PROBLEM REQUIREMENTS -> Each line of the data that mentions the string "text" needs to be identified and copied.

== Segment start ==

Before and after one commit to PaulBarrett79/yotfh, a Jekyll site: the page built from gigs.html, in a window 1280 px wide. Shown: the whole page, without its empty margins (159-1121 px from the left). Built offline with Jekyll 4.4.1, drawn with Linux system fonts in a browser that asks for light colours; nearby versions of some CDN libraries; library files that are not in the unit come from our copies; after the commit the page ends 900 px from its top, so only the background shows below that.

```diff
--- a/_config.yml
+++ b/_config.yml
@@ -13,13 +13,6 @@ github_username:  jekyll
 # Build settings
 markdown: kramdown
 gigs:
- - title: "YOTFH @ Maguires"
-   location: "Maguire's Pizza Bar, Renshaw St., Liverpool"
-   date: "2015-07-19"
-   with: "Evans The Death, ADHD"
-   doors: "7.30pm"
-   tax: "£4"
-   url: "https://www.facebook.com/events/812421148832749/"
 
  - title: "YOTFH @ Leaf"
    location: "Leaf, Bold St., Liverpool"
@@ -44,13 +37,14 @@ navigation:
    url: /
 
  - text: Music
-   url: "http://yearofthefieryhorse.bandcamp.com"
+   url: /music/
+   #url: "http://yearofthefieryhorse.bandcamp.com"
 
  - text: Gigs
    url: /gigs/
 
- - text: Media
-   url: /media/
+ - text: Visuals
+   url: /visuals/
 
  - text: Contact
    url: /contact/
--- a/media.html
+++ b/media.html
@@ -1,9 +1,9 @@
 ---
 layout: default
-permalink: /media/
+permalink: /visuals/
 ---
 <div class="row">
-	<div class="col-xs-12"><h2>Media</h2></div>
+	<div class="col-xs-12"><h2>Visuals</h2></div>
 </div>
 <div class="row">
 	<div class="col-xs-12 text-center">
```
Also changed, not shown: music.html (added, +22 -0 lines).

== Segment end ==
== Segment start ==

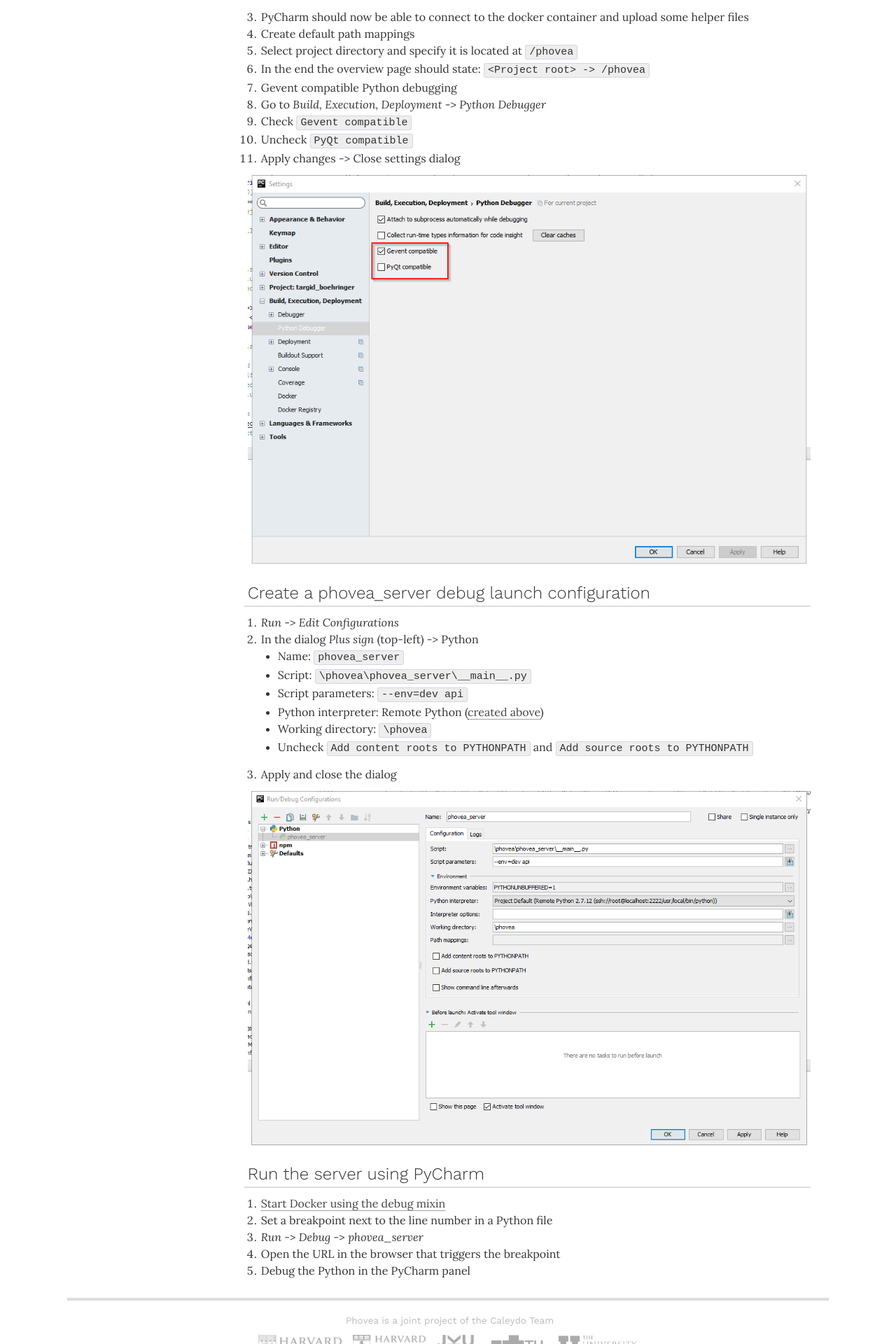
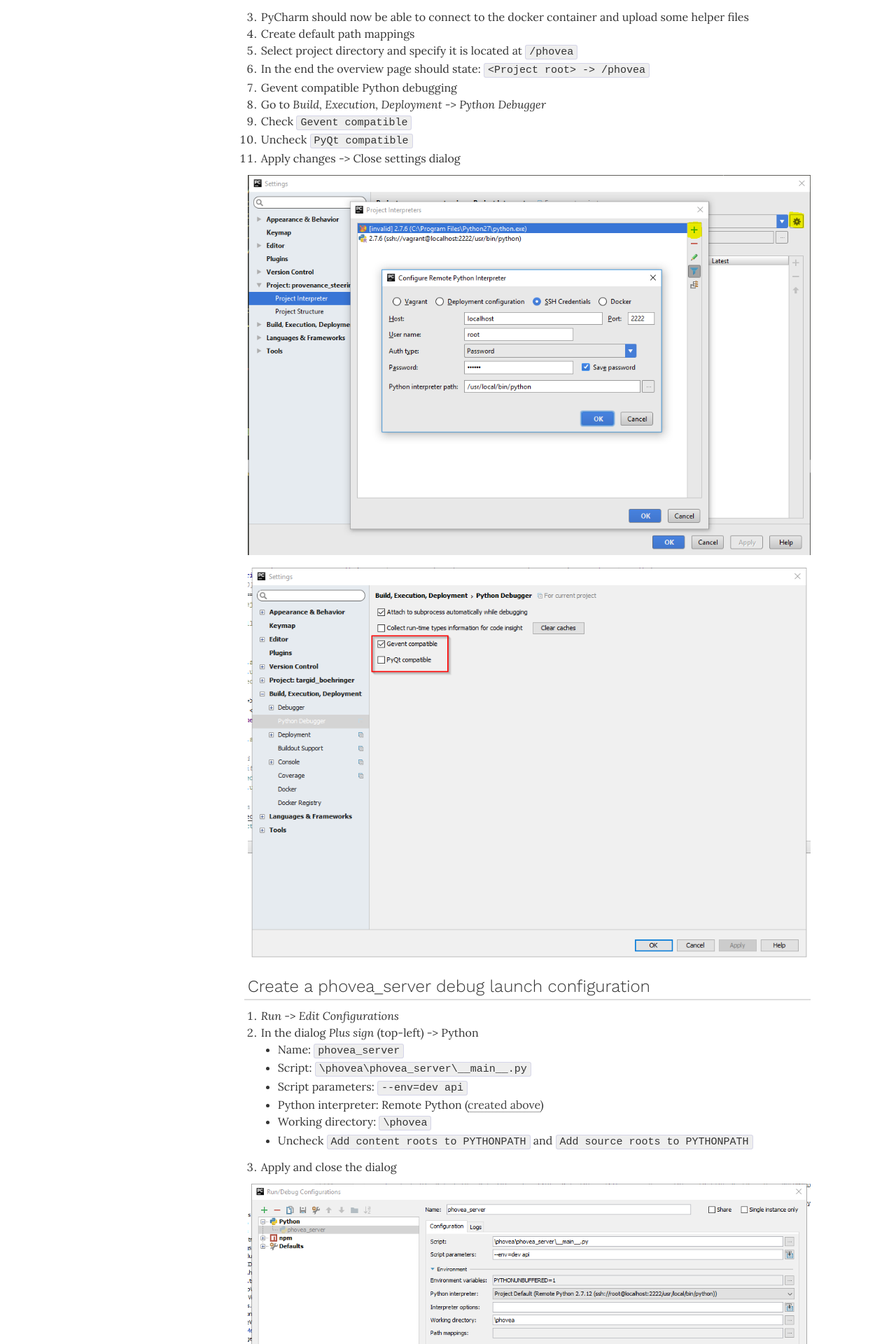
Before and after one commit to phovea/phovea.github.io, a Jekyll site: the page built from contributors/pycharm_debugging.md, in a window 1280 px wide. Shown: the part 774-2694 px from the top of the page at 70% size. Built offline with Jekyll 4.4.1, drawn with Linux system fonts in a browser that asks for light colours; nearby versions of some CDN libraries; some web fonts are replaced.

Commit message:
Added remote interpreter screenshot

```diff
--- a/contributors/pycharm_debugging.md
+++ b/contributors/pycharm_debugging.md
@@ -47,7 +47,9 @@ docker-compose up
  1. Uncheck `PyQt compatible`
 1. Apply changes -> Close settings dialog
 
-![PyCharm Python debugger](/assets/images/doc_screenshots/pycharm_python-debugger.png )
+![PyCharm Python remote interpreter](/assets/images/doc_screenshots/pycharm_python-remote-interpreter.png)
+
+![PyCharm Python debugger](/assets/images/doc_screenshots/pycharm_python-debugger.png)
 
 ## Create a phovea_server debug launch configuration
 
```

== Segment end ==

WRITTEN SOLUTION ->
  - text: Music
  - text: Gigs
- - text: Media
+ - text: Visuals
  - text: Contact
 	<div class="col-xs-12 text-center">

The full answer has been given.